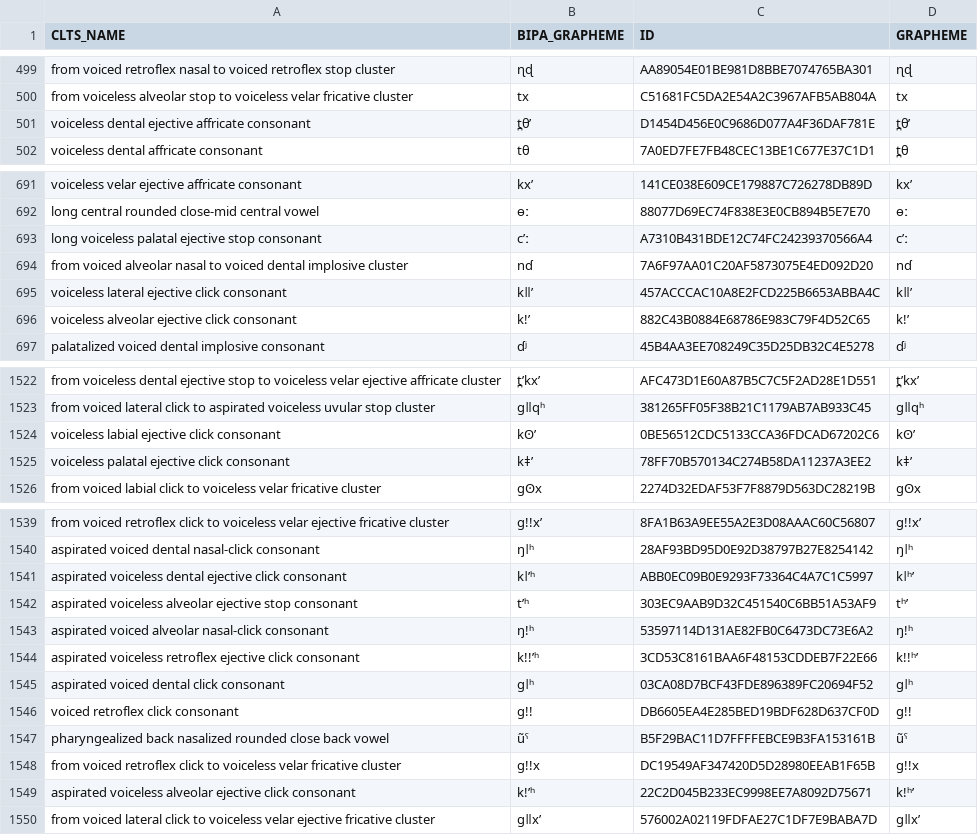
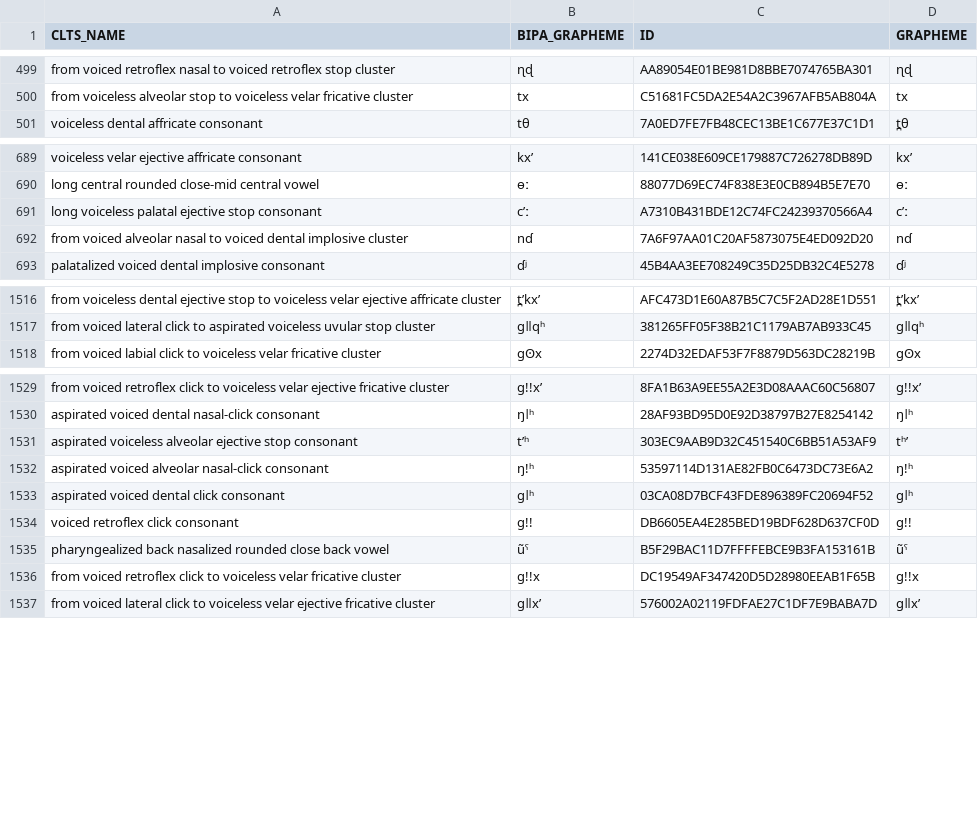
Before and after one commit to cldf-clts/clts-legacy, a TSV file: src/pyclts/transcriptiondata/phoible.tsv, drawn as a sheet; only a part is shown, gaps mark what is left out; the diff covers the shown part only.

Commit message:
updating transcription data

```diff
--- a/src/pyclts/transcriptiondata/phoible.tsv
+++ b/src/pyclts/transcriptiondata/phoible.tsv
@@ -500,3 +500,2 @@ from voiced retroflex nasal to voiced retroflex stop cluster	ɳɖ	AA89054E01BE98
 from voiceless alveolar stop to voiceless velar fricative cluster	tx	C51681FC5DA2E54A2C3967AFB5AB804A	tx
-voiceless dental ejective affricate consonant	t̪θ’	D1454D456E0C9686D077A4F36DAF781E	t̪θʼ
 voiceless dental affricate consonant	tθ	7A0ED7FE7FB48CEC13BE1C677E37C1D1	t̪θ
@@ -692,6 +690,4 @@ voiceless velar ejective affricate consonant	kx’	141CE038E609CE179887C726278DB
 long central rounded close-mid central vowel	ɵː	88077D69EC74F838E3E0CB894B5E7E70	ɵː
-long voiceless palatal ejective stop consonant	cʼː	A7310B431BDE12C74FC24239370566A4	cʼː
+long voiceless palatal ejective stop consonant	c’ː	A7310B431BDE12C74FC24239370566A4	cʼː
 from voiced alveolar nasal to voiced dental implosive cluster	nɗ	7A6F97AA01C20AF5873075E4ED092D20	nɗ
-voiceless lateral ejective click consonant	kǁ’	457ACCCAC10A8E2FCD225B6653ABBA4C	kǁʼ
-voiceless alveolar ejective click consonant	kǃ’	882C43B0884E68786E983C79F4D52C65	kǃʼ
 palatalized voiced dental implosive consonant	ɗʲ	45B4AA3EE708249C35D25DB32C4E5278	ɗʲ
@@ -1523,4 +1517,2 @@ from voiceless dental ejective stop to voiceless velar ejective affricate cluste
 from voiced lateral click to aspirated voiceless uvular stop cluster	gǁqʰ	381265FF05F38B21C1179AB7AB933C45	ɡǁqʰ
-voiceless labial ejective click consonant	kʘ’	0BE56512CDC5133CCA36FDCAD67202C6	kʘʼ
-voiceless palatal ejective click consonant	kǂ’	78FF70B570134C274B58DA11237A3EE2	kǂʼ
 from voiced labial click to voiceless velar fricative cluster	gʘx	2274D32EDAF53F7F8879D563DC28219B	ɡʘx
@@ -1540,6 +1530,4 @@ from voiced retroflex click to voiceless velar ejective fricative cluster	gǃǃx
 aspirated voiced dental nasal-click consonant	ŋǀʰ	28AF93BD95D0E92D38797B27E8254142	ŋǀʰ
-aspirated voiceless dental ejective click consonant	kǀ’ʰ	ABB0EC09B0E9293F73364C4A7C1C5997	kǀʰʼ
-aspirated voiceless alveolar ejective stop consonant	tʼʰ	303EC9AAB9D32C451540C6BB51A53AF9	tʰʼ
+aspirated voiceless alveolar ejective stop consonant	t’ʰ	303EC9AAB9D32C451540C6BB51A53AF9	tʰʼ
 aspirated voiced alveolar nasal-click consonant	ŋǃʰ	53597114D131AE82FB0C6473DC73E6A2	ŋǃʰ
-aspirated voiceless retroflex ejective click consonant	kǃǃ’ʰ	3CD53C8161BAA6F48153CDDEB7F22E66	kǃǃʰʼ
 aspirated voiced dental click consonant	gǀʰ	03CA08D7BCF43FDE896389FC20694F52	ɡǀʰ
@@ -1548,3 +1536,2 @@ pharyngealized back nasalized rounded close back vowel	ũˤ	B5F29BAC11D7FFFFEBC
 from voiced retroflex click to voiceless velar fricative cluster	gǃǃx	DC19549AF347420D5D28980EEAB1F65B	ɡǃǃx
-aspirated voiceless alveolar ejective click consonant	kǃ’ʰ	22C2D045B233EC9998EE7A8092D75671	kǃʰʼ
 from voiced lateral click to voiceless velar ejective fricative cluster	gǁxʼ	576002A02119FDFAE27C1DF7E9BABA7D	ɡǁxʼ
```
Also changed, not shown: 5 removed rows and 20 edited cells elsewhere in this file, src/pyclts/transcriptiondata/eurasian.tsv, src/pyclts/transcriptiondata/lapsyd.tsv, 2 other files.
::::::
• _WORK INSTRUCTIONS_: Each entry above must be repeated word for word, minus its images.

• _SOLUTION TO THIS PROBLEM_:
Before and after one commit to cldf-clts/clts-legacy, a TSV file: src/pyclts/transcriptiondata/phoible.tsv, drawn as a sheet; only a part is shown, gaps mark what is left out; the diff covers the shown part only.

Commit message:
updating transcription data

```diff
--- a/src/pyclts/transcriptiondata/phoible.tsv
+++ b/src/pyclts/transcriptiondata/phoible.tsv
@@ -500,3 +500,2 @@ from voiced retroflex nasal to voiced retroflex stop cluster	ɳɖ	AA89054E01BE98
 from voiceless alveolar stop to voiceless velar fricative cluster	tx	C51681FC5DA2E54A2C3967AFB5AB804A	tx
-voiceless dental ejective affricate consonant	t̪θ’	D1454D456E0C9686D077A4F36DAF781E	t̪θʼ
 voiceless dental affricate consonant	tθ	7A0ED7FE7FB48CEC13BE1C677E37C1D1	t̪θ
@@ -692,6 +690,4 @@ voiceless velar ejective affricate consonant	kx’	141CE038E609CE179887C726278DB
 long central rounded close-mid central vowel	ɵː	88077D69EC74F838E3E0CB894B5E7E70	ɵː
-long voiceless palatal ejective stop consonant	cʼː	A7310B431BDE12C74FC24239370566A4	cʼː
+long voiceless palatal ejective stop consonant	c’ː	A7310B431BDE12C74FC24239370566A4	cʼː
 from voiced alveolar nasal to voiced dental implosive cluster	nɗ	7A6F97AA01C20AF5873075E4ED092D20	nɗ
-voiceless lateral ejective click consonant	kǁ’	457ACCCAC10A8E2FCD225B6653ABBA4C	kǁʼ
-voiceless alveolar ejective click consonant	kǃ’	882C43B0884E68786E983C79F4D52C65	kǃʼ
 palatalized voiced dental implosive consonant	ɗʲ	45B4AA3EE708249C35D25DB32C4E5278	ɗʲ
@@ -1523,4 +1517,2 @@ from voiceless dental ejective stop to voiceless velar ejective affricate cluste
 from voiced lateral click to aspirated voiceless uvular stop cluster	gǁqʰ	381265FF05F38B21C1179AB7AB933C45	ɡǁqʰ
-voiceless labial ejective click consonant	kʘ’	0BE56512CDC5133CCA36FDCAD67202C6	kʘʼ
-voiceless palatal ejective click consonant	kǂ’	78FF70B570134C274B58DA11237A3EE2	kǂʼ
 from voiced labial click to voiceless velar fricative cluster	gʘx	2274D32EDAF53F7F8879D563DC28219B	ɡʘx
@@ -1540,6 +1530,4 @@ from voiced retroflex click to voiceless velar ejective fricative cluster	gǃǃx
 aspirated voiced dental nasal-click consonant	ŋǀʰ	28AF93BD95D0E92D38797B27E8254142	ŋǀʰ
-aspirated voiceless dental ejective click consonant	kǀ’ʰ	ABB0EC09B0E9293F73364C4A7C1C5997	kǀʰʼ
-aspirated voiceless alveolar ejective stop consonant	tʼʰ	303EC9AAB9D32C451540C6BB51A53AF9	tʰʼ
+aspirated voiceless alveolar ejective stop consonant	t’ʰ	303EC9AAB9D32C451540C6BB51A53AF9	tʰʼ
 aspirated voiced alveolar nasal-click consonant	ŋǃʰ	53597114D131AE82FB0C6473DC73E6A2	ŋǃʰ
-aspirated voiceless retroflex ejective click consonant	kǃǃ’ʰ	3CD53C8161BAA6F48153CDDEB7F22E66	kǃǃʰʼ
 aspirated voiced dental click consonant	gǀʰ	03CA08D7BCF43FDE896389FC20694F52	ɡǀʰ
@@ -1548,3 +1536,2 @@ pharyngealized back nasalized rounded close back vowel	ũˤ	B5F29BAC11D7FFFFEBC
 from voiced retroflex click to voiceless velar fricative cluster	gǃǃx	DC19549AF347420D5D28980EEAB1F65B	ɡǃǃx
-aspirated voiceless alveolar ejective click consonant	kǃ’ʰ	22C2D045B233EC9998EE7A8092D75671	kǃʰʼ
 from voiced lateral click to voiceless velar ejective fricative cluster	gǁxʼ	576002A02119FDFAE27C1DF7E9BABA7D	ɡǁxʼ
```
Also changed, not shown: 5 removed rows and 20 edited cells elsewhere in this file, src/pyclts/transcriptiondata/eurasian.tsv, src/pyclts/transcriptiondata/lapsyd.tsv, 2 other files.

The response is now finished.